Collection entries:

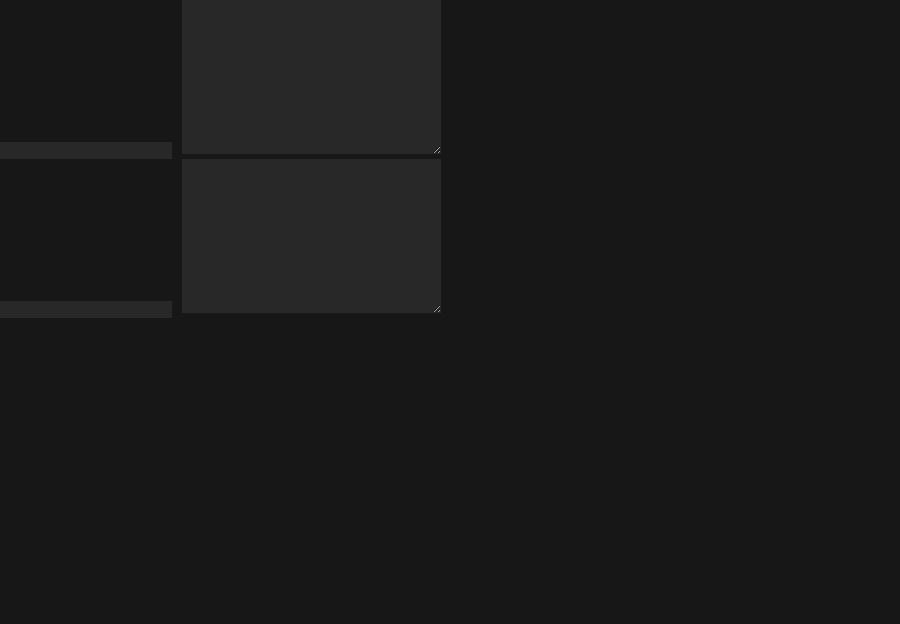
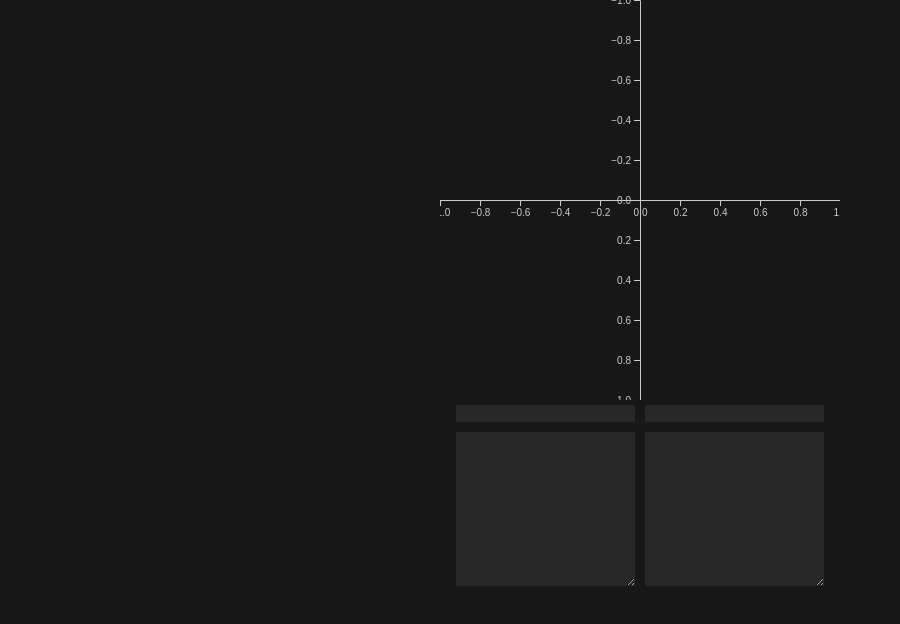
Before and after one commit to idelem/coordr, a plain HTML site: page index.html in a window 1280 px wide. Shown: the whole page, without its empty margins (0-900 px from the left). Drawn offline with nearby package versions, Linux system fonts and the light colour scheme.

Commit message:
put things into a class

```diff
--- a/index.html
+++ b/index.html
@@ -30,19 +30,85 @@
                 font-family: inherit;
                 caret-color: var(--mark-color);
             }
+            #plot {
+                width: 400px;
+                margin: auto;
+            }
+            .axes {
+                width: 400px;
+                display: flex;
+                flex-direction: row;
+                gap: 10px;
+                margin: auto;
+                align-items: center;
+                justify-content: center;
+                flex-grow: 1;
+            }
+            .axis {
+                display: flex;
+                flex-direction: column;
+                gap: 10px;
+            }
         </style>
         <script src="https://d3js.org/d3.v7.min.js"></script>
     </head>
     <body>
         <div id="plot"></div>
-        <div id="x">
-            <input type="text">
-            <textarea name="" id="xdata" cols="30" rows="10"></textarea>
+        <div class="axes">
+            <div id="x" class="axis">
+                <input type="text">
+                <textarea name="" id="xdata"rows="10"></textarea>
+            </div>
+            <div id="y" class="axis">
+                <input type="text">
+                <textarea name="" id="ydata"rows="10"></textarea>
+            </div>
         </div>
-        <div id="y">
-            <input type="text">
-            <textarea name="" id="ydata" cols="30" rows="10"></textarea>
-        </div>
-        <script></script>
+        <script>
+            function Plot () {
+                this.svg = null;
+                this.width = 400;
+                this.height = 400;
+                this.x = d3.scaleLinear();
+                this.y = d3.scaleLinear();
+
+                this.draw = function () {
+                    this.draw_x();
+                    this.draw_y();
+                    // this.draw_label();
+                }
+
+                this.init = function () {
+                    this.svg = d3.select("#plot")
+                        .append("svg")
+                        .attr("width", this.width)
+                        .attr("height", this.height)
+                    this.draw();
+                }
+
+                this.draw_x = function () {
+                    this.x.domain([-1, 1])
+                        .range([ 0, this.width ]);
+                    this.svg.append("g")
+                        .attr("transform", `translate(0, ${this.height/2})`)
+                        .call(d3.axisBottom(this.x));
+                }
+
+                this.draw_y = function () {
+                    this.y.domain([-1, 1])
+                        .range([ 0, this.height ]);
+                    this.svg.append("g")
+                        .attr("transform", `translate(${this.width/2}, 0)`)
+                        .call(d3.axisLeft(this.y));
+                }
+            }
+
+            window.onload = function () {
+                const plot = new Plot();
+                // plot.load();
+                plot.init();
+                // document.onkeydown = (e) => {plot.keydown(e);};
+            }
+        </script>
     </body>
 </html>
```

WORK ORDER: Make a copy of each line in the records above that has the word "width".

REPLY TO THE TASK:
+                width: 400px;
+                width: 400px;
+                this.width = 400;
+                        .attr("width", this.width)
+                        .range([ 0, this.width ]);
+                        .attr("transform", `translate(${this.width/2}, 0)`)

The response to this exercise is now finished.